DATA FOR PROCESSING

▬▬▬▬▬▬

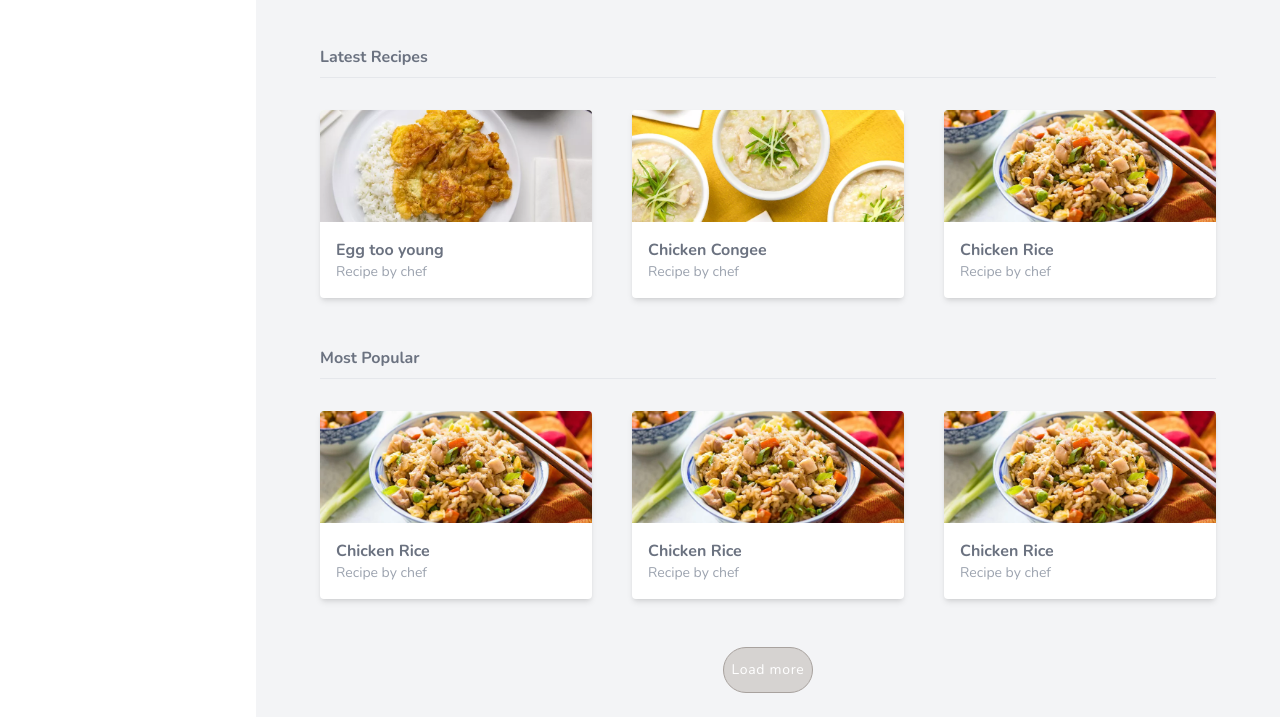
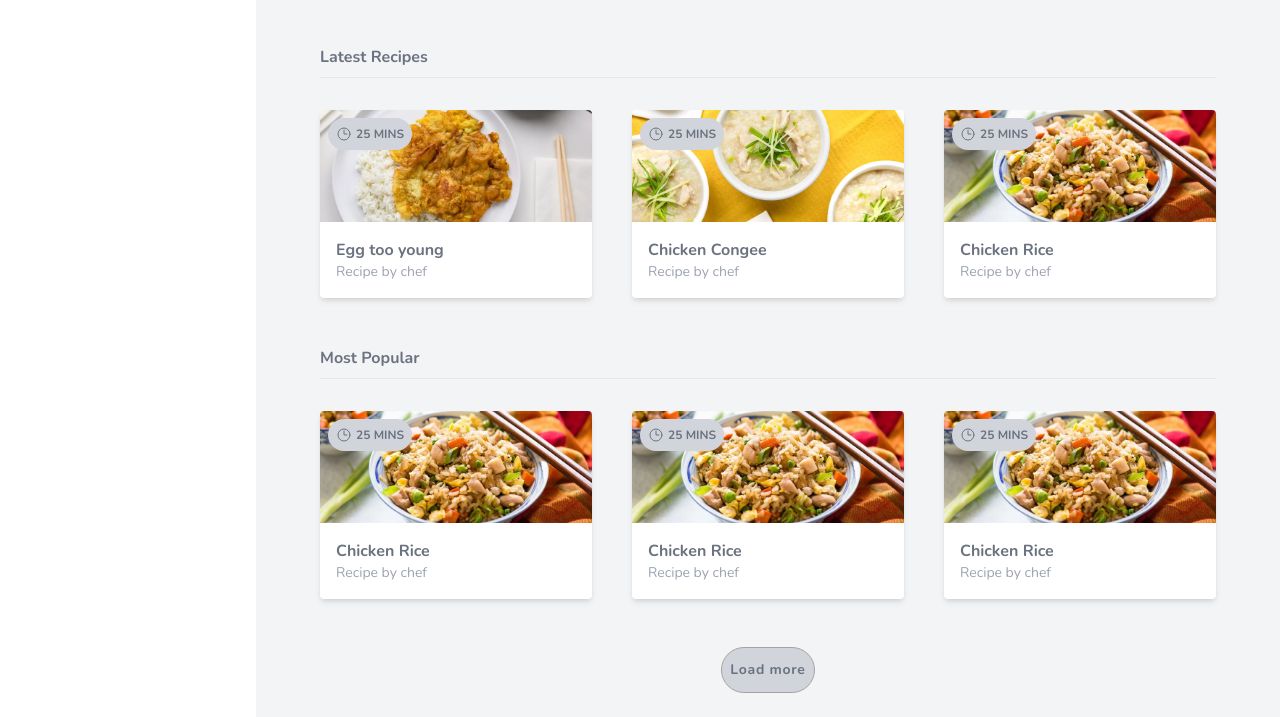
Before and after one commit to ibtissammassa/RecipesWebsite, a website: page public/index.html in a window 1280 px wide. Shown: the part 185-902 px from the top of the page. Drawn offline with nearby package versions, Linux system fonts and the light colour scheme.

Commit message:
badge styles

```diff
--- a/public/index.html
+++ b/public/index.html
@@ -68,6 +68,12 @@
               <span class="block font-bold">Egg too young</span>
               <span class="text-sm text-gray-400">Recipe by chef</span>
             </div>
+            <div class="badge">
+              <svg class="w-4 mr-1" xmlns="http://www.w3.org/2000/svg" fill="none" viewBox="0 0 24 24" stroke-width="1.5" stroke="currentColor" class="w-6 h-6">
+                <path stroke-linecap="round" stroke-linejoin="round" d="M12 6v6h4.5m4.5 0a9 9 0 11-18 0 9 9 0 0118 0z" />
+              </svg>
+              <span>25 MINS</span>
+            </div>
           </div>
         </div>
 
@@ -79,6 +85,12 @@
               <span class="block font-bold">Chicken Congee</span>
               <span class="text-sm text-gray-400">Recipe by chef</span>
             </div>
+            <div class="badge">
+              <svg class="w-4 mr-1" xmlns="http://www.w3.org/2000/svg" fill="none" viewBox="0 0 24 24" stroke-width="1.5" stroke="currentColor" class="w-6 h-6">
+                <path stroke-linecap="round" stroke-linejoin="round" d="M12 6v6h4.5m4.5 0a9 9 0 11-18 0 9 9 0 0118 0z" />
+              </svg>
+              <span>25 MINS</span>
+            </div>
           </div>
         </div>
 
@@ -89,6 +101,12 @@
             <div class="m-4">
               <span class="block font-bold">Chicken Rice</span>
               <span class="text-sm text-gray-400">Recipe by chef</span>
+            </div>
+            <div class="badge">
+              <svg class="w-4 mr-1" xmlns="http://www.w3.org/2000/svg" fill="none" viewBox="0 0 24 24" stroke-width="1.5" stroke="currentColor" class="w-6 h-6">
+                <path stroke-linecap="round" stroke-linejoin="round" d="M12 6v6h4.5m4.5 0a9 9 0 11-18 0 9 9 0 0118 0z" />
+              </svg>
+              <span>25 MINS</span>
             </div>
           </div>
         </div>
@@ -103,16 +121,11 @@
               <span class="block font-bold">Chicken Rice</span>
               <span class="text-sm text-gray-400">Recipe by chef</span>
             </div>
-          </div>
-        </div>
-        <div class="mt-8">
-
-          <!-- cards go here -->
-          <div class="card">
-            <img class="w-full object-cover h-32 sm:h-28" src="img/rice.webp" alt="rice">
-            <div class="m-4">
-              <span class="block font-bold">Chicken Rice</span>
-              <span class="text-sm text-gray-400">Recipe by chef</span>
+            <div class="badge">
+              <svg class="w-4 mr-1" xmlns="http://www.w3.org/2000/svg" fill="none" viewBox="0 0 24 24" stroke-width="1.5" stroke="currentColor" class="w-6 h-6">
+                <path stroke-linecap="round" stroke-linejoin="round" d="M12 6v6h4.5m4.5 0a9 9 0 11-18 0 9 9 0 0118 0z" />
+              </svg>
+              <span>25 MINS</span>
             </div>
           </div>
         </div>
@@ -125,6 +138,29 @@
               <span class="block font-bold">Chicken Rice</span>
               <span class="text-sm text-gray-400">Recipe by chef</span>
             </div>
+            <div class="badge">
+              <svg class="w-4 mr-1" xmlns="http://www.w3.org/2000/svg" fill="none" viewBox="0 0 24 24" stroke-width="1.5" stroke="currentColor" class="w-6 h-6">
+                <path stroke-linecap="round" stroke-linejoin="round" d="M12 6v6h4.5m4.5 0a9 9 0 11-18 0 9 9 0 0118 0z" />
+              </svg>
+              <span>25 MINS</span>
+            </div>
+          </div>
+        </div>
+        <div class="mt-8">
+
+          <!-- cards go here -->
+          <div class="card">
+            <img class="w-full object-cover h-32 sm:h-28" src="img/rice.webp" alt="rice">
+            <div class="m-4">
+              <span class="block font-bold">Chicken Rice</span>
+              <span class="text-sm text-gray-400">Recipe by chef</span>
+            </div>
+            <div class="badge">
+              <svg class="w-4 mr-1" xmlns="http://www.w3.org/2000/svg" fill="none" viewBox="0 0 24 24" stroke-width="1.5" stroke="currentColor" class="w-6 h-6">
+                <path stroke-linecap="round" stroke-linejoin="round" d="M12 6v6h4.5m4.5 0a9 9 0 11-18 0 9 9 0 0118 0z" />
+              </svg>
+              <span>25 MINS</span>
+            </div>
           </div>
         </div>
        </div>
@@ -132,7 +168,7 @@
       </div>
 
       <div class="mt-12 flex justify-center">
-        <div class="bg-stone-300 text-white tracking-wider botton border-stone-400 hover:bg-white hover:text-stone-400 cursor-pointer transform hover:scale-110">Load more</div>
+        <div class="bg-gray-300 text-gray-500 tracking-wider botton border-stone-400 hover:bg-white hover:text-stone-400 cursor-pointer transform hover:scale-110">Load more</div>
       </div>
     </main>
   </div>
--- a/src/styles.css
+++ b/src/styles.css
@@ -5,8 +5,11 @@
 @tailwind utilities;
 
 .card{
-    @apply bg-white rounded overflow-hidden shadow-md hover:shadow-xl
+    @apply bg-white rounded overflow-hidden shadow-md hover:shadow-xl relative
 }
 .botton{
-    @apply border rounded-full py-3 px-2 text-sm
+    @apply border rounded-full py-3 px-2 text-sm font-bold
 }
+.badge{
+    @apply rounded-full bg-gray-300 text-gray-500 flex text-xs absolute top-0 p-2 mt-2 ml-2 font-bold
+}
```
Also changed, not shown: public/styles.css.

▬▬▬▬▬▬

BRIEF
Using the material, find how many lines hold the word "bold". Give the number by itself.

RESULT BELOW
9